BEGIN

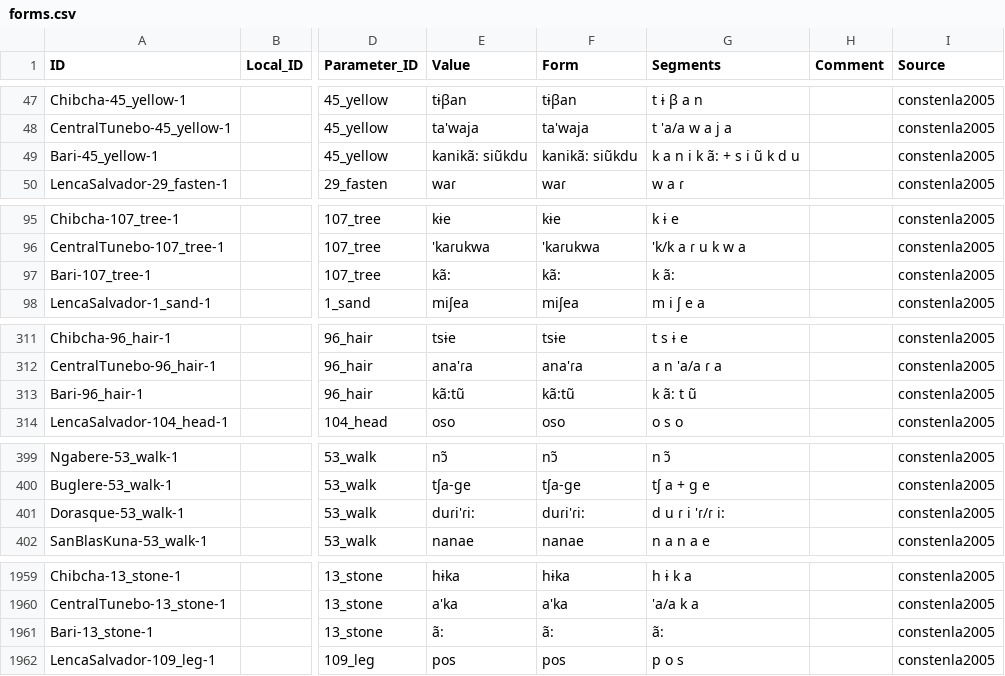
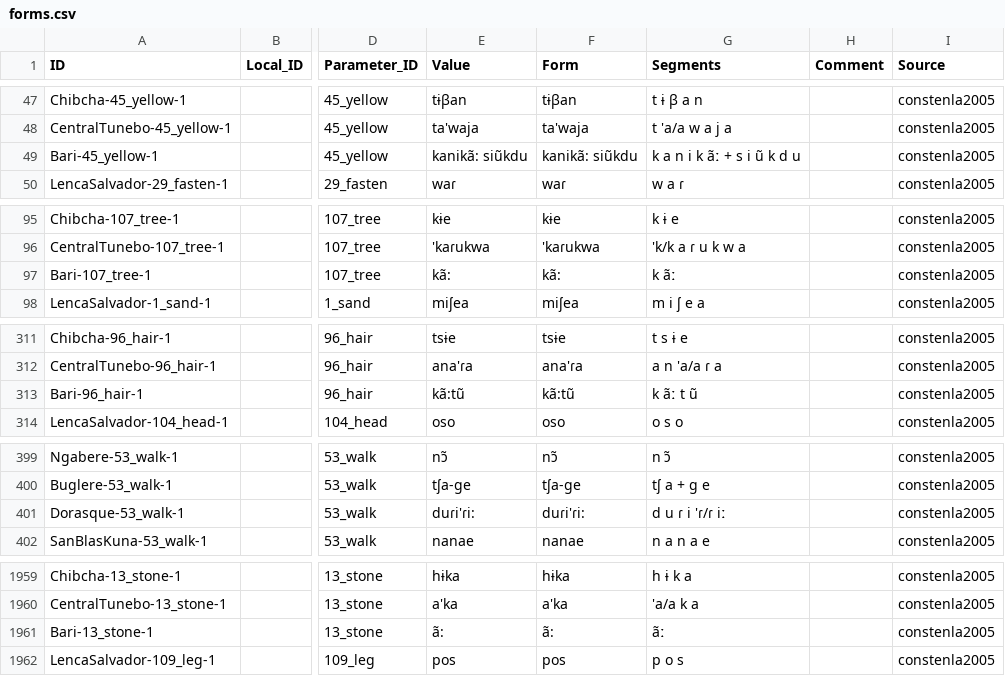
Before and after one commit to lexibank/constenlachibchan, a CSV file: cldf/forms.csv, drawn as a sheet; only a part is shown, gaps mark what is left out; the diff names each change by its address in the sheet, - before the commit and + after, or states it on an @@ line.

```diff
--- a/cldf/forms.csv
+++ b/cldf/forms.csv
-G49 (Segments): k a n i k ã: + s i ũ k d u
+G49 (Segments): k a n i k ãː + s i ũ k d u
-G97 (Segments): k ã:
+G97 (Segments): k ãː
-G313 (Segments): k ã: t ũ
+G313 (Segments): k ãː t ũ
-G401 (Segments): d u ɾ i 'ɾ/ɾ i:
+G401 (Segments): d u ɾ i 'ɾ/ɾ iː
-G1961 (Segments): ã:
+G1961 (Segments): ãː
```
Also changed, not shown: etc/orthography/Bari.tsv, etc/orthography/Dorasque.tsv, 4 other files.
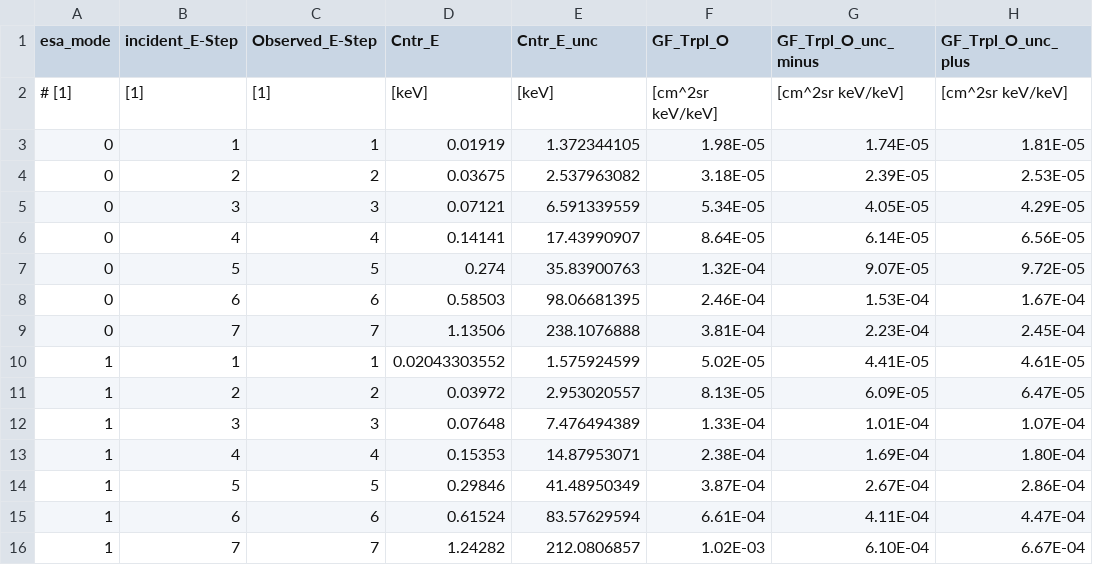
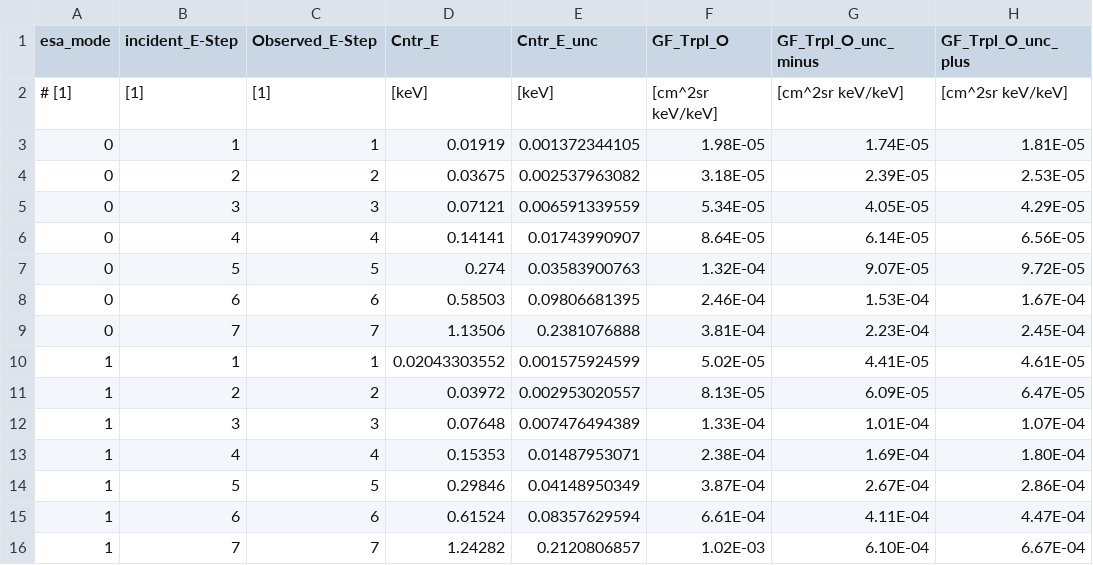
Before and after one commit to lacoak21/imap_processing, a CSV file: imap_processing/lo/ancillary_data/imap_lo_oxygen-geometric-factor_v004.csv, drawn as a sheet.

```diff
--- a/imap_processing/lo/ancillary_data/imap_lo_oxygen-geometric-factor_v004.csv
+++ b/imap_processing/lo/ancillary_data/imap_lo_oxygen-geometric-factor_v004.csv
@@ -2,15 +2,15 @@
 # [1],[1],[1],[keV],[keV],[cm^2sr keV/keV],[cm^2sr keV/keV],[cm^2sr keV/keV]
-0,1,1,0.01919,1.372344105,1.98E-05,1.74E-05,1.81E-05
-0,2,2,0.03675,2.537963082,3.18E-05,2.39E-05,2.53E-05
-0,3,3,0.07121,6.591339559,5.34E-05,4.05E-05,4.29E-05
-0,4,4,0.14141,17.43990907,8.64E-05,6.14E-05,6.56E-05
-0,5,5,0.274,35.83900763,1.32E-04,9.07E-05,9.72E-05
-0,6,6,0.58503,98.06681395,2.46E-04,1.53E-04,1.67E-04
-0,7,7,1.13506,238.1076888,3.81E-04,2.23E-04,2.45E-04
-1,1,1,0.02043303552,1.575924599,5.02E-05,4.41E-05,4.61E-05
-1,2,2,0.03972,2.953020557,8.13E-05,6.09E-05,6.47E-05
-1,3,3,0.07648,7.476494389,1.33E-04,1.01E-04,1.07E-04
-1,4,4,0.15353,14.87953071,2.38E-04,1.69E-04,1.80E-04
-1,5,5,0.29846,41.48950349,3.87E-04,2.67E-04,2.86E-04
-1,6,6,0.61524,83.57629594,6.61E-04,4.11E-04,4.47E-04
-1,7,7,1.24282,212.0806857,1.02E-03,6.10E-04,6.67E-04
+0,1,1,0.01919,0.001372344105,1.98E-05,1.74E-05,1.81E-05
+0,2,2,0.03675,0.002537963082,3.18E-05,2.39E-05,2.53E-05
+0,3,3,0.07121,0.006591339559,5.34E-05,4.05E-05,4.29E-05
+0,4,4,0.14141,0.01743990907,8.64E-05,6.14E-05,6.56E-05
+0,5,5,0.274,0.03583900763,1.32E-04,9.07E-05,9.72E-05
+0,6,6,0.58503,0.09806681395,2.46E-04,1.53E-04,1.67E-04
+0,7,7,1.13506,0.2381076888,3.81E-04,2.23E-04,2.45E-04
+1,1,1,0.02043303552,0.001575924599,5.02E-05,4.41E-05,4.61E-05
+1,2,2,0.03972,0.002953020557,8.13E-05,6.09E-05,6.47E-05
+1,3,3,0.07648,0.007476494389,1.33E-04,1.01E-04,1.07E-04
+1,4,4,0.15353,0.01487953071,2.38E-04,1.69E-04,1.80E-04
+1,5,5,0.29846,0.04148950349,3.87E-04,2.67E-04,2.86E-04
+1,6,6,0.61524,0.08357629594,6.61E-04,4.11E-04,4.47E-04
+1,7,7,1.24282,0.2120806857,1.02E-03,6.10E-04,6.67E-04
```
Also changed, not shown: imap_processing/lo/ancillary_data/imap_lo_hydrogen-geometric-factor_v004.csv, 2 other files.
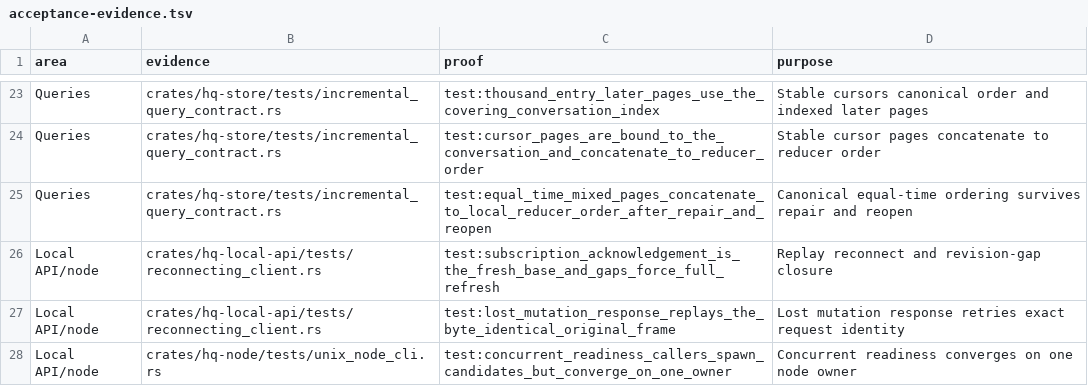
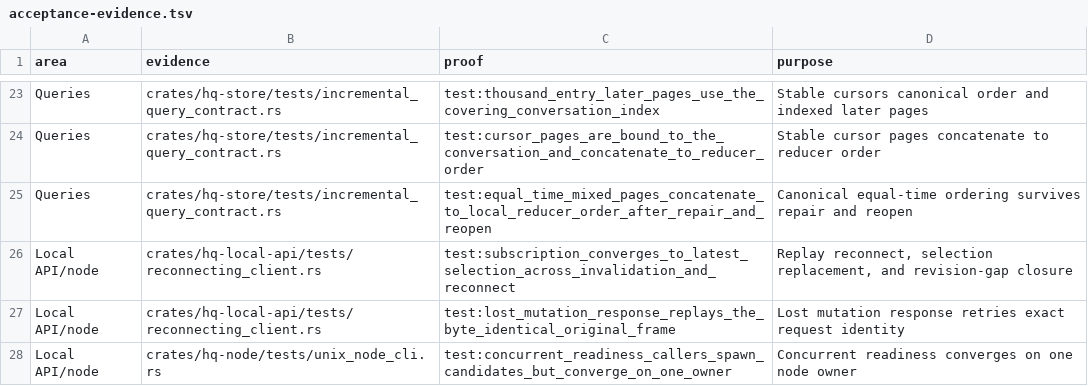
Before and after one commit to wbbradley/hq, a TSV file: qualification/acceptance-evidence.tsv, drawn as a sheet; only a part is shown, gaps mark what is left out.

```diff
--- a/qualification/acceptance-evidence.tsv
+++ b/qualification/acceptance-evidence.tsv
@@ -25,3 +25,3 @@ Queries|crates/hq-store/tests/incremental_query_contract.rs|test:cursor_pages_ar
 Queries|crates/hq-store/tests/incremental_query_contract.rs|test:equal_time_mixed_pages_concatenate_to_local_reducer_order_after_repair_and_reopen|Canonical equal-time ordering survives repair and reopen
-Local API/node|crates/hq-local-api/tests/reconnecting_client.rs|test:subscription_acknowledgement_is_the_fresh_base_and_gaps_force_full_refresh|Replay reconnect and revision-gap closure
+Local API/node|crates/hq-local-api/tests/reconnecting_client.rs|test:subscription_converges_to_latest_selection_across_invalidation_and_reconnect|Replay reconnect, selection replacement, and revision-gap closure
 Local API/node|crates/hq-local-api/tests/reconnecting_client.rs|test:lost_mutation_response_replays_the_byte_identical_original_frame|Lost mutation response retries exact request identity
```
Also changed, not shown: 31 other files.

END

▸ **How to complete this task**
The string to find is "Before"; copy every line of the listing that has it.

▸ **Response to this exercise**
Before and after one commit to lexibank/constenlachibchan, a CSV file: cldf/forms.csv, drawn as a sheet; only a part is shown, gaps mark what is left out; the diff names each change by its address in the sheet, - before the commit and + after, or states it on an @@ line.
Before and after one commit to lacoak21/imap_processing, a CSV file: imap_processing/lo/ancillary_data/imap_lo_oxygen-geometric-factor_v004.csv, drawn as a sheet.
Before and after one commit to wbbradley/hq, a TSV file: qualification/acceptance-evidence.tsv, drawn as a sheet; only a part is shown, gaps mark what is left out.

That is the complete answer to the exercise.